Friday, October 21, 2016

Canada’s Bombardier to Cut 7,500 More Jobs: Latest cuts—on top of 7,000 layoffs unveiled in February—will result in restructuring charges of $225 million to $275 million



The Wall Street Journal
By DAVID GEORGE-COSH and  JUDY MCKINNON
Updated October 21, 2016 1:53 p.m. ET


Bombardier Inc. plans to shed another 7,500 jobs, or just over 10% of its global workforce, as it focuses on turnaround efforts amid a soft business-jet market and hiccups with its CSeries jet program.

The Montreal-based plane and train maker said the cuts, affecting administrative and nonproduction positions across the company, are expected to save it about $300 million by the end of 2018.

The layoffs are on top of the 7,000 job cuts unveiled in February that targeted operations in both Canada and Europe and were largely split evenly between its plane and train operations. About 2,000 of the job cuts announced Friday are in Canada, a company spokesman said.

Bombardier said it expects the latest reduction to result in a restructuring charge of up to $275 million, starting in the fourth quarter and carrying through 2017. Some of the layoffs will be offset by “strategic hiring” in some of its growth segments, including its CSeries and Global 7000 aircraft lines, a company spokesman said.

Bombardier had nearly 71,000 employees at the end of 2015.

“The actions announced today will ensure we have the right cost structure, workforce and organization to compete and win in the future,” Chief Executive Alain Bellemare said in a release.

To help shore up its balance sheet, Bombardier has been in discussions with the Canadian government over possible funding. Those talks continue, both the company and the government said Friday.

“It’s not a matter of if, but how we are going to proceed with this,” Canada Innovation Minister Navdeep Bains told reporters in Ottawa. ‎He said Bombardier’s restructuring plan is separate from the funding talks.

“Our discussion with respect to [Bombardier’s] billion-dollar request is about future growth opportunities,” Mr. Bains said, noting the focus has been on company growth, job creation and research and development opportunities. He also said the government wants to see Bombardier’s head office remain in Canada.

The turnaround effort has been bumpy for the transportation company, which has bet big on its flagship CSeries, its new single-aisle jet aimed at competing with giants Airbus Group SE and Boeing Co. The CSeries flew its first paying passengers in mid-July with launch partner Swiss International Air Lines, and has received significant orders from North American carriers Air Canada and Delta Air Lines Inc. Still, Bombardier hasn’t announced any recent contract wins and in September cut its 2016 delivery target for the new aircraft by more than half due to engine delays.

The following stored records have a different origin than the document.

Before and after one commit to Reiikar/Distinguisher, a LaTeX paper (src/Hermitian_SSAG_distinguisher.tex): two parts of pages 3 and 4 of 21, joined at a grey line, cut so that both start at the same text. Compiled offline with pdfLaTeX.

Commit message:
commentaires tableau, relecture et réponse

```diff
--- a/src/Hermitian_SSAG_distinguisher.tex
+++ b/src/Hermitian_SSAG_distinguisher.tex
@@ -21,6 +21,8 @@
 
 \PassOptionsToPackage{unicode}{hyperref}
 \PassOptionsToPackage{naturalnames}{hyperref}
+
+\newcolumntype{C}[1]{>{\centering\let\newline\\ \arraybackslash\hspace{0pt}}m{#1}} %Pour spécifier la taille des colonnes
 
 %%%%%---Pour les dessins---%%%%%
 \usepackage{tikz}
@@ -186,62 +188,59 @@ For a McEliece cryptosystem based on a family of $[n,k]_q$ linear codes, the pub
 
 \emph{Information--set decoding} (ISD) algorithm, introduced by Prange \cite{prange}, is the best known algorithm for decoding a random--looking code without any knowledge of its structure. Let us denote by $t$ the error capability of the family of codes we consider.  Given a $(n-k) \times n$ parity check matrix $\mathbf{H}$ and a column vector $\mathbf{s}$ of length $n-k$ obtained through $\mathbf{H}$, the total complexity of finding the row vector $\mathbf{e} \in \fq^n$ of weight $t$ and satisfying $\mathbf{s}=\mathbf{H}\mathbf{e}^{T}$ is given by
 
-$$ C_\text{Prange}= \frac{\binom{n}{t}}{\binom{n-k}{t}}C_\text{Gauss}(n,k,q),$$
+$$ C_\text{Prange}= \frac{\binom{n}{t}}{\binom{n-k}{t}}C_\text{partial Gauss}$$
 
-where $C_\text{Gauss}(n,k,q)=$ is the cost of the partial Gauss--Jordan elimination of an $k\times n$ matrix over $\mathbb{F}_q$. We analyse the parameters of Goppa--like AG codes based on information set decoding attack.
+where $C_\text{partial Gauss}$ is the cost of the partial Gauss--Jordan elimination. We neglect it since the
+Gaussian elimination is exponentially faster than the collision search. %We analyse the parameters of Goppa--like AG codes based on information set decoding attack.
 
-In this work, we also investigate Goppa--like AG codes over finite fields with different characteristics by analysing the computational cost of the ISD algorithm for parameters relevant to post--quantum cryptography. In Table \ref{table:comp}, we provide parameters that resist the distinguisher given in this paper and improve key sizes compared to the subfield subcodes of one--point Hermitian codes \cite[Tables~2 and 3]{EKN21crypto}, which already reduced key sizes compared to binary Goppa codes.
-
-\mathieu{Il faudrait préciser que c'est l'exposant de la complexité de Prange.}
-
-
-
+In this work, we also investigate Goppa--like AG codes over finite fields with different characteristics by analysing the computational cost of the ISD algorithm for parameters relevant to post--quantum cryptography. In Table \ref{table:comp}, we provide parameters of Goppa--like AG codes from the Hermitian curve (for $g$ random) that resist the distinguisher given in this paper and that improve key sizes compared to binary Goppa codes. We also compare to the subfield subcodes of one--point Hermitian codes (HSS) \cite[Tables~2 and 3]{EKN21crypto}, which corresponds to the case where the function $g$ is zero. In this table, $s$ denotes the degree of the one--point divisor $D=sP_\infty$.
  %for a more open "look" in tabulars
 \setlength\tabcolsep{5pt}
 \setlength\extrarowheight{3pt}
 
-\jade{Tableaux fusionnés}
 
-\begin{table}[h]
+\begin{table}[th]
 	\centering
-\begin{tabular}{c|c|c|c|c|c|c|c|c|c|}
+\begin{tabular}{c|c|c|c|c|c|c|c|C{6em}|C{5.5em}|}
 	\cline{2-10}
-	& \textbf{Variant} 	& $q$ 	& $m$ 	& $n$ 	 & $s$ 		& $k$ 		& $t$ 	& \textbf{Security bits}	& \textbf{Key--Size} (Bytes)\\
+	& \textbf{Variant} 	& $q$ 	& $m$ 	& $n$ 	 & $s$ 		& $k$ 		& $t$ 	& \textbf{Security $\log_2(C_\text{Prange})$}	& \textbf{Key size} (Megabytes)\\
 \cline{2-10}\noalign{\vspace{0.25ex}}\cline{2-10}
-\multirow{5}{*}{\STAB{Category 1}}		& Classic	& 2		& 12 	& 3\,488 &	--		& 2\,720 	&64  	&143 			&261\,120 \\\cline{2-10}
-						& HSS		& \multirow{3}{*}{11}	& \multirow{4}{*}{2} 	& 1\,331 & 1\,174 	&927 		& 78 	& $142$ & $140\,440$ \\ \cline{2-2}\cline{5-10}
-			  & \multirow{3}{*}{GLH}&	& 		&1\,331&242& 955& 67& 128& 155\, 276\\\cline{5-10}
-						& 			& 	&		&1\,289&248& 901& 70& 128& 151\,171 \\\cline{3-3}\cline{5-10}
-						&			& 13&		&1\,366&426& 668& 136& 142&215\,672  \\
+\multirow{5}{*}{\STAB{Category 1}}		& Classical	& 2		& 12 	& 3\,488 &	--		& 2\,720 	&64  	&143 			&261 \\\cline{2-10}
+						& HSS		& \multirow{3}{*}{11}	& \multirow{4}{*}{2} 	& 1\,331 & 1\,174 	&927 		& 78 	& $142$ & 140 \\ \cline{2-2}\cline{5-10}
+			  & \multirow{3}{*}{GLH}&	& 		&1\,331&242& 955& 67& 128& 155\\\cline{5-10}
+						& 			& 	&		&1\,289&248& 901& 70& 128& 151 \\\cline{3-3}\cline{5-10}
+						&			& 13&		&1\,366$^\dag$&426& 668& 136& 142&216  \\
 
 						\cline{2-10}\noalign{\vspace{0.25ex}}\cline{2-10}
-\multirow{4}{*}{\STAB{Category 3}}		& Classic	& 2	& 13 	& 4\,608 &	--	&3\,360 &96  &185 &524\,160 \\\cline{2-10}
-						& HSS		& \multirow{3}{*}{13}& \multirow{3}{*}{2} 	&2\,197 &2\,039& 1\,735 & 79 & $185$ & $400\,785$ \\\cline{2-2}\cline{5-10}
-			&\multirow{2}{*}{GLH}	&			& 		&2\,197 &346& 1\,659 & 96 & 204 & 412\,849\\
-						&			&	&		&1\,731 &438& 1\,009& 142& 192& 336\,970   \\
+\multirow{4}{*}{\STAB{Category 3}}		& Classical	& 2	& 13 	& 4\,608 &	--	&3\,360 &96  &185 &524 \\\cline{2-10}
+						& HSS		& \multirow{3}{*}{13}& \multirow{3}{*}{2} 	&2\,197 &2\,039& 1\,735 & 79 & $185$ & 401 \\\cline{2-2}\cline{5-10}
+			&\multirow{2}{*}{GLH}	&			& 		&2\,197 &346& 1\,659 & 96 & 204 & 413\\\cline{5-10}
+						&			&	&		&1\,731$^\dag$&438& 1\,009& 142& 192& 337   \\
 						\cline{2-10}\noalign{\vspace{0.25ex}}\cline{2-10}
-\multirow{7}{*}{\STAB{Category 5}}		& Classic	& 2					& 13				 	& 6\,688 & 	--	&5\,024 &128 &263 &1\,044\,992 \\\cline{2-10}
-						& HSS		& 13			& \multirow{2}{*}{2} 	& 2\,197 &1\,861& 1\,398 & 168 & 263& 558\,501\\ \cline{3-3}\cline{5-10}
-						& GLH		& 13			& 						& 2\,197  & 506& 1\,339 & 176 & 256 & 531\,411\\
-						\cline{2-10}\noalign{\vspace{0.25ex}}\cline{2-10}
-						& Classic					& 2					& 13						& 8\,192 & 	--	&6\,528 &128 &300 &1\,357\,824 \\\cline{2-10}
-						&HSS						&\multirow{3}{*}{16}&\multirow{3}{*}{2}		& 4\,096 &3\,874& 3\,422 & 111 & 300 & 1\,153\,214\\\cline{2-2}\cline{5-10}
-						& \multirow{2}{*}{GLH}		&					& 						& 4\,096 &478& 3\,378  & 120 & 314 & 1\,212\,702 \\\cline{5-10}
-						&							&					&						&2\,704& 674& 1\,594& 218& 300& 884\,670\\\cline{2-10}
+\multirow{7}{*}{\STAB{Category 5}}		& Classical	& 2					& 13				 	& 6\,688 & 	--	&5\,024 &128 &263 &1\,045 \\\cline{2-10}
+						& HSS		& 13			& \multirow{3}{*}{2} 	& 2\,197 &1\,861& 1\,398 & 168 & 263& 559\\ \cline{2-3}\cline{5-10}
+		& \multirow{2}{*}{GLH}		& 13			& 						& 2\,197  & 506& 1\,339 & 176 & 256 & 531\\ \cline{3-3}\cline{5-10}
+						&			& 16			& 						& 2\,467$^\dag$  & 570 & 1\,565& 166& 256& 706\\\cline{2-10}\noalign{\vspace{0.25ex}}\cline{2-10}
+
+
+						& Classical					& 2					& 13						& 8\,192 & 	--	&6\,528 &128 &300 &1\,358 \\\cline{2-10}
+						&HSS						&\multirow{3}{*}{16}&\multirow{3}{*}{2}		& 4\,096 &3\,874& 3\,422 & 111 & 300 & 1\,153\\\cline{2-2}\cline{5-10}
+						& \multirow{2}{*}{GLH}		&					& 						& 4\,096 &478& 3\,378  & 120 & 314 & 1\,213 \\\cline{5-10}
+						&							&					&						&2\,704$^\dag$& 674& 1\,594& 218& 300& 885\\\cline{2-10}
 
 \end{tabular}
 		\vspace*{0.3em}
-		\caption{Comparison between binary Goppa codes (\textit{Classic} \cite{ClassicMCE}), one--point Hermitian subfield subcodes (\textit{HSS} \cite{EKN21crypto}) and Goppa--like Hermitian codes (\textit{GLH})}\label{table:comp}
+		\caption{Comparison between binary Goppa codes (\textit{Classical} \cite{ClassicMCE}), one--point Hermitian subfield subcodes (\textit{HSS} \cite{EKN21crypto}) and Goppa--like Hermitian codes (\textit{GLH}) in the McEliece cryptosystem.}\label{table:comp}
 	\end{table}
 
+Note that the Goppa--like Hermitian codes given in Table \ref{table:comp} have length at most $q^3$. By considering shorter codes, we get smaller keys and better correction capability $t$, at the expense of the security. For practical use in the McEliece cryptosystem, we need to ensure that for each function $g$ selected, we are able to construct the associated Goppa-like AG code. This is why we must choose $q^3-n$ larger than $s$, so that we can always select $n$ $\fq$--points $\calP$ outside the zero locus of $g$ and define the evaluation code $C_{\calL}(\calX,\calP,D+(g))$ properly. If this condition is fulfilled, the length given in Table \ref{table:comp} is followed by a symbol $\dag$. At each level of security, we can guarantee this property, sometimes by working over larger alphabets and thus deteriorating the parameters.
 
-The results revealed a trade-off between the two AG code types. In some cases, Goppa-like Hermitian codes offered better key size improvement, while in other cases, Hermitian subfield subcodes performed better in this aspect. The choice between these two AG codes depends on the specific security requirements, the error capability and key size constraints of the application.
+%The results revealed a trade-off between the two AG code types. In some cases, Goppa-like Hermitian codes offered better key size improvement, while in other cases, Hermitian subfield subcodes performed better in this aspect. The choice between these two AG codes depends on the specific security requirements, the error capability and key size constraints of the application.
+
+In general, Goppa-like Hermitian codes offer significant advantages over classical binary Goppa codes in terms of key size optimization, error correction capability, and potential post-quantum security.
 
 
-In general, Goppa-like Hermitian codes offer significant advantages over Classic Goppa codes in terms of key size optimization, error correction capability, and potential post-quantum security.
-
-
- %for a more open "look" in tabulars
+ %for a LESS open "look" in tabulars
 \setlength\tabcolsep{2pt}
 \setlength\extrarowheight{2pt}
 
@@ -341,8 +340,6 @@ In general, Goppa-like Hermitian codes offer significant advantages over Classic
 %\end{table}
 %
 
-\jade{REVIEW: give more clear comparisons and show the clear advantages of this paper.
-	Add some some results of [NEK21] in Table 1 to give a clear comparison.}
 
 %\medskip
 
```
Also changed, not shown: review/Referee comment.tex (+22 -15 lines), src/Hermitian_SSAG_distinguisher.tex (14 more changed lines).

The company, which is also contending with a tough business-jet market, last year scaled back production of its biggest models and canceled development of a new version of its smaller Learjet because of weak demand.

To help face its challenges, Bombardier agreed a year ago to give up almost half its stake in the CSeries program to the Quebec government in exchange for a $1 billion investment. It also sold a stake in its train-making division late last year to Quebec pension fund Caisse de dépôt et placement du Québec for $1.5 billion.

Analysts say the layoffs will be positive for the company’s long-term outlook and are a sign the company’s management is pushing its turnaround efforts.

Friday’s announcement comes just weeks ahead of the company’s planned release of third-quarter earnings. In its most recent quarter, which ended in June, Bombardier swung to a net loss and posted a nearly 7% drop in revenue.

Original article can be found here:   http://www.wsj.com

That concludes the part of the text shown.